nynursey_

642 Posts

Specializes in Med/Surg/ICU/Stepdown. Has 3 years experience.
Something happened to me two weeks ago that still doesn't sit well with me. I was with a patient starting an IV or something of that nature and a medical student came just to tell me my other patient that he was just with needed to be cleaned.

I don't know why I froze and looked at him blankly and said "ok". Many scenarios played in my head and am still thinking till this day that I should approach him and ask why didn't he roll up his sleeves and help the patient himself.

I don't want to come off the wrong way like there is something wrong with cleaning a patient, because there isn't. It is just the way he said it to me like an immediate order. He is still a medical student and maybe doesn't know.

I agree with OP. I have been asked the most ridiculous things for my patients and wonder why I am being pulled away for such miniscule things.

This is another example to illustrate my point. A medical student, an MD, a CM, a SW, ... anyone! If a patient calls out and needs to be toileted or cleaned, for the LOVE OF GOD TELL THE APPROPRIATE PERSON, and often times, it is not the nurse! Everyone on my floor is fully aware of a PCAs job responsibilities, including toileting patients or cleaning them after episodes of incontinence. If I'm in the middle of a CL dressing change, please do not interrupt me to tell me someone needs cleaning.

nynursey_

642 Posts

Specializes in Med/Surg/ICU/Stepdown. Has 3 years experience.
I literally had to push a doctor's chair aside to reach the phone that was right next to him so I could page the hospitalist per his request.

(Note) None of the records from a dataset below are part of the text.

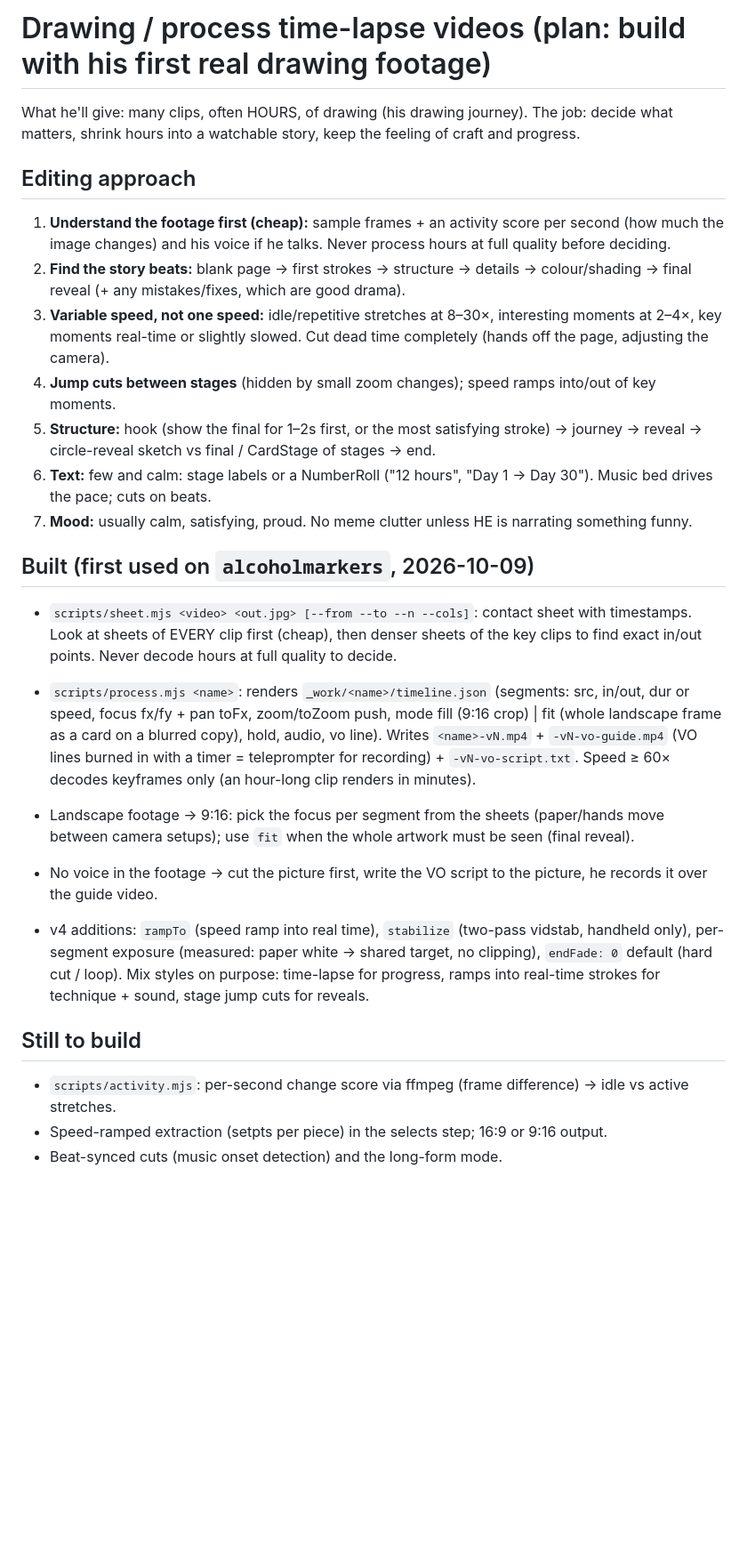
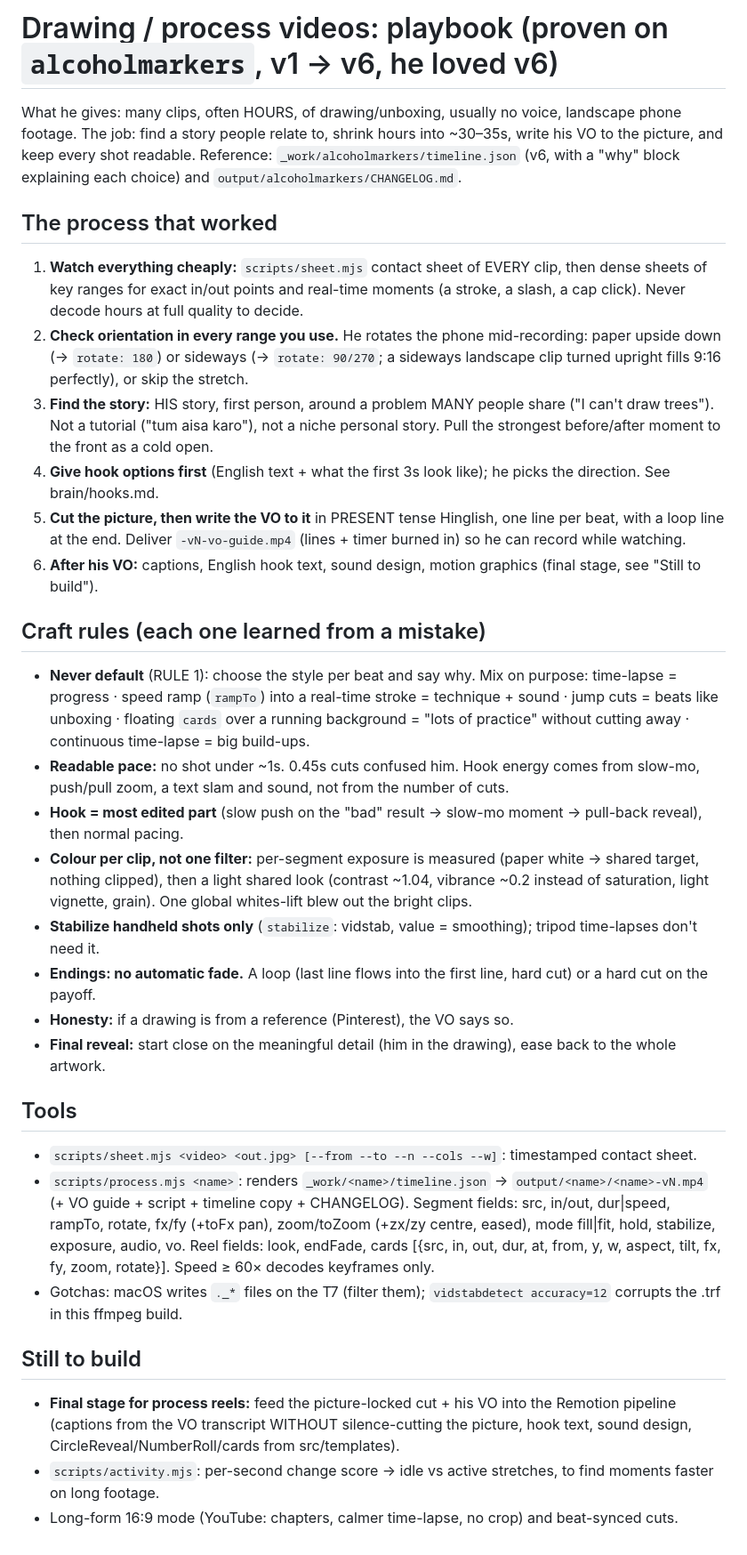
Before and after one commit to SiddheshNagawade/reel-engine, a Markdown page: brain/process-videos.md, the part around the change. Shown at 89% size. Rendered like a GitHub page; blank space fills up the shorter version.

Commit message:
Process-video playbook from alcoholmarkers v1→v6; v6 verdict
Co-Authored-By: Claude Opus 5.5 <noreply@anthropic.com>

```diff
--- a/brain/process-videos.md
+++ b/brain/process-videos.md
@@ -1,36 +1,46 @@
-# Drawing / process time-lapse videos (plan: build with his first real drawing footage)
+# Drawing / process videos: playbook (proven on `alcoholmarkers`, v1 → v6, he loved v6)
 
-What he'll give: many clips, often HOURS, of drawing (his drawing journey). The job: decide what matters, shrink hours into
-a watchable story, keep the feeling of craft and progress.
+What he gives: many clips, often HOURS, of drawing/unboxing, usually no voice, landscape phone footage. The job: find a story
+people relate to, shrink hours into ~30–35s, write his VO to the picture, and keep every shot readable.
+Reference: `_work/alcoholmarkers/timeline.json` (v6, with a "why" block explaining each choice) and `output/alcoholmarkers/CHANGELOG.md`.
 
-## Editing approach
-1. **Understand the footage first (cheap):** sample frames + an activity score per second (how much the image changes) and
-   his voice if he talks. Never process hours at full quality before deciding.
-2. **Find the story beats:** blank page → first strokes → structure → details → colour/shading → final reveal (+ any mistakes/fixes, which are good drama).
-3. **Variable speed, not one speed:** idle/repetitive stretches at 8–30×, interesting moments at 2–4×, key moments real-time
-   or slightly slowed. Cut dead time completely (hands off the page, adjusting the camera).
-4. **Jump cuts between stages** (hidden by small zoom changes); speed ramps into/out of key moments.
-5. **Structure:** hook (show the final for 1–2s first, or the most satisfying stroke) → journey → reveal → circle-reveal
-   sketch vs final / CardStage of stages → end.
-6. **Text:** few and calm: stage labels or a NumberRoll ("12 hours", "Day 1 → Day 30"). Music bed drives the pace; cuts on beats.
-7. **Mood:** usually calm, satisfying, proud. No meme clutter unless HE is narrating something funny.
+## The process that worked
+1. **Watch everything cheaply:** `scripts/sheet.mjs` contact sheet of EVERY clip, then dense sheets of key ranges for exact
+   in/out points and real-time moments (a stroke, a slash, a cap click). Never decode hours at full quality to decide.
+2. **Check orientation in every range you use.** He rotates the phone mid-recording: paper upside down (→ `rotate: 180`) or
+   sideways (→ `rotate: 90/270`; a sideways landscape clip turned upright fills 9:16 perfectly), or skip the stretch.
+3. **Find the story:** HIS story, first person, around a problem MANY people share ("I can't draw trees"). Not a tutorial
+   ("tum aisa karo"), not a niche personal story. Pull the strongest before/after moment to the front as a cold open.
+4. **Give hook options first** (English text + what the first 3s look like); he picks the direction. See brain/hooks.md.
+5. **Cut the picture, then write the VO to it** in PRESENT tense Hinglish, one line per beat, with a loop line at the end.
+   Deliver `-vN-vo-guide.mp4` (lines + timer burned in) so he can record while watching.
+6. **After his VO:** captions, English hook text, sound design, motion graphics (final stage, see "Still to build").
 
-## Built (first used on `alcoholmarkers`, 2026-10-09)
-- `scripts/sheet.mjs <video> <out.jpg> [--from --to --n --cols]`: contact sheet with timestamps. Look at sheets of EVERY clip
-  first (cheap), then denser sheets of the key clips to find exact in/out points. Never decode hours at full quality to decide.
-- `scripts/process.mjs <name>`: renders `_work/<name>/timeline.json` (segments: src, in/out, dur or speed, focus fx/fy + pan toFx,
-  zoom/toZoom push, mode fill (9:16 crop) | fit (whole landscape frame as a card on a blurred copy), hold, audio, vo line).
-  Writes `<name>-vN.mp4` + `-vN-vo-guide.mp4` (VO lines burned in with a timer = teleprompter for recording) + `-vN-vo-script.txt`.
-  Speed ≥ 60× decodes keyframes only (an hour-long clip renders in minutes).
-- Landscape footage → 9:16: pick the focus per segment from the sheets (paper/hands move between camera setups); use `fit`
-  when the whole artwork must be seen (final reveal).
-- No voice in the footage → cut the picture first, write the VO script to the picture, he records it over the guide video.
+## Craft rules (each one learned from a mistake)
+- **Never default** (RULE 1): choose the style per beat and say why. Mix on purpose:
+  time-lapse = progress · speed ramp (`rampTo`) into a real-time stroke = technique + sound · jump cuts = beats like unboxing ·
+  floating `cards` over a running background = "lots of practice" without cutting away · continuous time-lapse = big build-ups.
+- **Readable pace:** no shot under ~1s. 0.45s cuts confused him. Hook energy comes from slow-mo, push/pull zoom, a text slam
+  and sound, not from the number of cuts.
+- **Hook = most edited part** (slow push on the "bad" result → slow-mo moment → pull-back reveal), then normal pacing.
+- **Colour per clip, not one filter:** per-segment exposure is measured (paper white → shared target, nothing clipped), then a
+  light shared look (contrast ~1.04, vibrance ~0.2 instead of saturation, light vignette, grain). One global whites-lift blew
+  out the bright clips.
+- **Stabilize handheld shots only** (`stabilize`: vidstab, value = smoothing); tripod time-lapses don't need it.
+- **Endings: no automatic fade.** A loop (last line flows into the first line, hard cut) or a hard cut on the payoff.
+- **Honesty:** if a drawing is from a reference (Pinterest), the VO says so.
+- **Final reveal:** start close on the meaningful detail (him in the drawing), ease back to the whole artwork.
 
-- v4 additions: `rampTo` (speed ramp into real time), `stabilize` (two-pass vidstab, handheld only), per-segment exposure
-  (measured: paper white → shared target, no clipping), `endFade: 0` default (hard cut / loop). Mix styles on purpose:
-  time-lapse for progress, ramps into real-time strokes for technique + sound, stage jump cuts for reveals.
+## Tools
+- `scripts/sheet.mjs <video> <out.jpg> [--from --to --n --cols --w]`: timestamped contact sheet.
+- `scripts/process.mjs <name>`: renders `_work/<name>/timeline.json` → `output/<name>/<name>-vN.mp4` (+ VO guide + script +
+  timeline copy + CHANGELOG). Segment fields: src, in/out, dur|speed, rampTo, rotate, fx/fy (+toFx pan), zoom/toZoom (+zx/zy
+  centre, eased), mode fill|fit, hold, stabilize, exposure, audio, vo. Reel fields: look, endFade, cards
+  [{src, in, out, dur, at, from, y, w, aspect, tilt, fx, fy, zoom, rotate}]. Speed ≥ 60× decodes keyframes only.
+- Gotchas: macOS writes `._*` files on the T7 (filter them); `vidstabdetect accuracy=12` corrupts the .trf in this ffmpeg build.
 
 ## Still to build
-- `scripts/activity.mjs`: per-second change score via ffmpeg (frame difference) → idle vs active stretches.
-- Speed-ramped extraction (setpts per piece) in the selects step; 16:9 or 9:16 output.
-- Beat-synced cuts (music onset detection) and the long-form mode.
+- **Final stage for process reels:** feed the picture-locked cut + his VO into the Remotion pipeline (captions from the VO
+  transcript WITHOUT silence-cutting the picture, hook text, sound design, CircleReveal/NumberRoll/cards from src/templates).
+- `scripts/activity.mjs`: per-second change score → idle vs active stretches, to find moments faster on long footage.
+- Long-form 16:9 mode (YouTube: chapters, calmer time-lapse, no crop) and beat-synced cuts.
```
Also changed, not shown: brain/preferences.md (+2 -0 lines).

After I hung up I asked him if his arms were broken. Lol. I was only half serious! He's a good friend but he has it in his head that if he pages his own consultants that somehow his job scope will creep further and further into apparently menial tasks that aren't worthy of his attention. Meanwhile another physician who has been an ED doc for 30+ years somehow manages to page all his specialists all by himself. Mind boggling!

I had the same experience. I had an order for a non-formulary medication that was written as a paper order. Upon seeing it, I faxed it (as that's my responsibility) to the pharmacy and awaited the order for the medication. Some several hours later, the pharmacist called me to clarify the order, as it is non-formulary, and stated that a physician would need to fill out a sheet that includes the medical necessity for the drug. I notified the pharmacist that the drug had come on the recommendation of another service (not the hospitalist) and advised he contact that resident. Rather than doing so, the pharmacist HOUNDED the MD, who then called the unit to request that he unit clerk notify me that I was to contact the recommending service to have THEM clarify the medication in order to get pharmacy to "quit bugging" him.

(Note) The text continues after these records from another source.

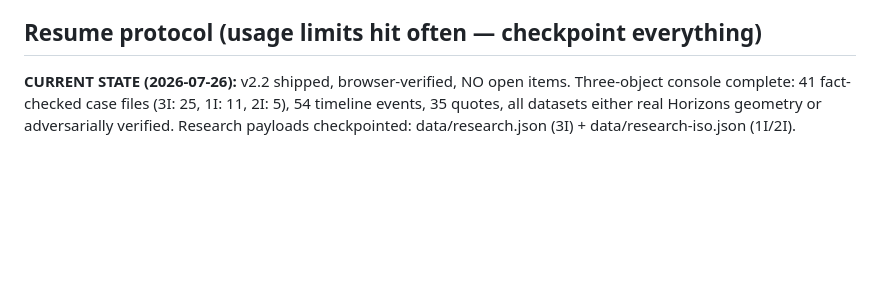
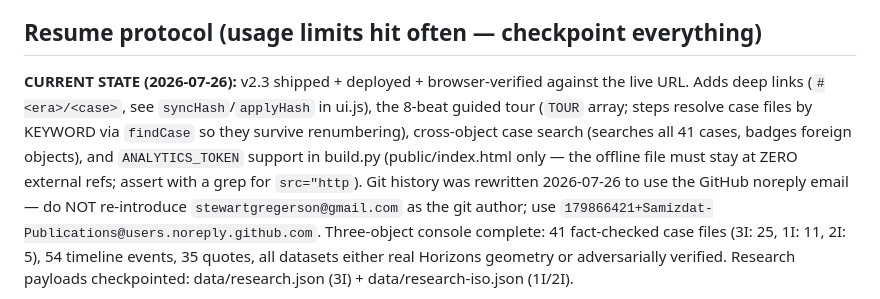
Before and after one commit to Samizdat-Publications/3i-atlas-anomaly-console, a Markdown page: CLAUDE.md, the part around the change. Drawn GitHub-style; blank space fills up the shorter version.

Commit message:
Docs: record v2.3 features and the noreply author convention
Co-Authored-By: Claude Opus 5 <noreply@anthropic.com>

```diff
--- a/CLAUDE.md
+++ b/CLAUDE.md
@@ -6,7 +6,15 @@ register (each case shows Loeb's claim AND the official explanation side by side
 Built for Stewart, for fun. Clearly labeled unofficial/educational in the footer.
 
 ## Resume protocol (usage limits hit often — checkpoint everything)
-**CURRENT STATE (2026-07-26):** v2.2 shipped, browser-verified, NO open items. Three-object
+**CURRENT STATE (2026-07-26):** v2.3 shipped + deployed + browser-verified against the live
+URL. Adds deep links (`#<era>/<case>`, see `syncHash`/`applyHash` in ui.js), the 8-beat
+guided tour (`TOUR` array; steps resolve case files by KEYWORD via `findCase` so they survive
+renumbering), cross-object case search (searches all 41 cases, badges foreign objects), and
+`ANALYTICS_TOKEN` support in build.py (public/index.html only — the offline file must stay at
+ZERO external refs; assert with a grep for `src="http`).
+Git history was rewritten 2026-07-26 to use the GitHub noreply email — do NOT re-introduce
+`stewartgregerson@gmail.com` as the git author; use
+`179866421+Samizdat-Publications@users.noreply.github.com`. Three-object
 console complete: 41 fact-checked case files (3I: 25, 1I: 11, 2I: 5), 54 timeline events,
 35 quotes, all datasets either real Horizons geometry or adversarially verified. Research
 payloads checkpointed: data/research.json (3I) + data/research-iso.json (1I/2I).
```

When I returned from lunch with that message, my jaw hit the floor. Why is a physician asking me to do HIS job? Services need to communicate between each other, ESPECIALLY including medications and their necessity/reason for prescription. Not only is that well outside of my scope of practice, but it is also not my responsibility.

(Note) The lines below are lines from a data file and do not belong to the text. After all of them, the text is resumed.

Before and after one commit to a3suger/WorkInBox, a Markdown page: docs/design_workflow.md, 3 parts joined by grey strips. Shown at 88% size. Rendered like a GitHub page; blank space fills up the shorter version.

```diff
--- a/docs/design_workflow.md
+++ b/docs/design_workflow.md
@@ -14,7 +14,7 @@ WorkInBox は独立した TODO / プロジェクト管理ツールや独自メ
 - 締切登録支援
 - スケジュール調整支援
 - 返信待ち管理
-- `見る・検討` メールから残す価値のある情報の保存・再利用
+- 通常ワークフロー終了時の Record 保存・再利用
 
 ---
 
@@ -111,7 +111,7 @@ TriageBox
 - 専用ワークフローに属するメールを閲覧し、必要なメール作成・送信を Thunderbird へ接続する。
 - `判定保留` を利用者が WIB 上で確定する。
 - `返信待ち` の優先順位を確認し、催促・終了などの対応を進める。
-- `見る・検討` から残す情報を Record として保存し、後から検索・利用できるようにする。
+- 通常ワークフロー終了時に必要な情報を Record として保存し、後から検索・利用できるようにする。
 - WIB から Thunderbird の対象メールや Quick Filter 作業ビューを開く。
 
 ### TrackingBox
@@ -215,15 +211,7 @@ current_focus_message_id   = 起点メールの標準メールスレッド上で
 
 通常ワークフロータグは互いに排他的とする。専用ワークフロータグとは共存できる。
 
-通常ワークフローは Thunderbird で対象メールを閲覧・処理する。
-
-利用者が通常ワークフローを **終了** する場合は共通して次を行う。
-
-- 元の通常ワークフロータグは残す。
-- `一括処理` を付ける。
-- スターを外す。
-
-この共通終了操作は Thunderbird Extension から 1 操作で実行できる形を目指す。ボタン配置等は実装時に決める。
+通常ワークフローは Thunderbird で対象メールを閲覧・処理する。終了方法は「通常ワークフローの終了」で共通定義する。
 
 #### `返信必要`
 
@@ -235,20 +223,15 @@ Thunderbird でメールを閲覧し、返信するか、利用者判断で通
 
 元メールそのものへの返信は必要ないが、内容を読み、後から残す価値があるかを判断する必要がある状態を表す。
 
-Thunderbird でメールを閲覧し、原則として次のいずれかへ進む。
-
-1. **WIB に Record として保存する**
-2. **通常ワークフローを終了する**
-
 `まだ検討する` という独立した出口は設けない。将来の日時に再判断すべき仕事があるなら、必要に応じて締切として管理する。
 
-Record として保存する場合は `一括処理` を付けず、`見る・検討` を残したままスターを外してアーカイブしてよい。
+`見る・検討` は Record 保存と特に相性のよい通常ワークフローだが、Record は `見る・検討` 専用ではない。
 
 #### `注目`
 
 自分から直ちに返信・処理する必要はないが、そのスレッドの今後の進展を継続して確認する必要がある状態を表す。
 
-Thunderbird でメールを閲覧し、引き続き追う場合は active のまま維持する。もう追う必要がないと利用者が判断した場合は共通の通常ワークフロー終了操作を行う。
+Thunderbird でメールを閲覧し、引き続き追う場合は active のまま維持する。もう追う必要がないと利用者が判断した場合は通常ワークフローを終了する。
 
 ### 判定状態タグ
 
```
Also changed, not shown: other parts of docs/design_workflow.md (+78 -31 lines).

Sheesh.

RNdynamic

528 Posts

Specializes in Critical Care, Float Pool Nursing. Has 5 years experience.

CM? ASA? When will people learn how ignorant it is to use ambiguous acronyms that aren't immediately obvious to people on this forum..?

I'd rather we ban that instead of the phrase "I'll go get your nurse."

LM NY

388 Posts

CM? ASA? When will people learn how ignorant it is to use ambiguous acronyms that aren't immediately obvious to people on this forum..?

I'd rather we ban that instead of the phrase "I'll go get your nurse."

Haha! CM case manager, SW social worker. ASA?? Lol what is that? A strong athlete?

Kitiger, RN

1,776 Posts

Specializes in Private Duty Pediatrics. Has 44 years experience.

Aspirin?

Lunah, MSN, RN

33 Articles; 13,732 Posts

Specializes in EMS, ED, Trauma, CNE, CEN, CPEN, TCRN. Has 15 years experience.
Haha! CM case manager, SW social worker. ASA?? Lol what is that? A strong athlete?

To me ASA = aspirin. Lol. Acetylsalicylic acid.

nynursey_

642 Posts

Specializes in Med/Surg/ICU/Stepdown. Has 3 years experience.

Administrative Support Assistant or Health Unit Clerk (HUC).

CM is not nearly as ambiguous in the nursing world. It's a Case Manager.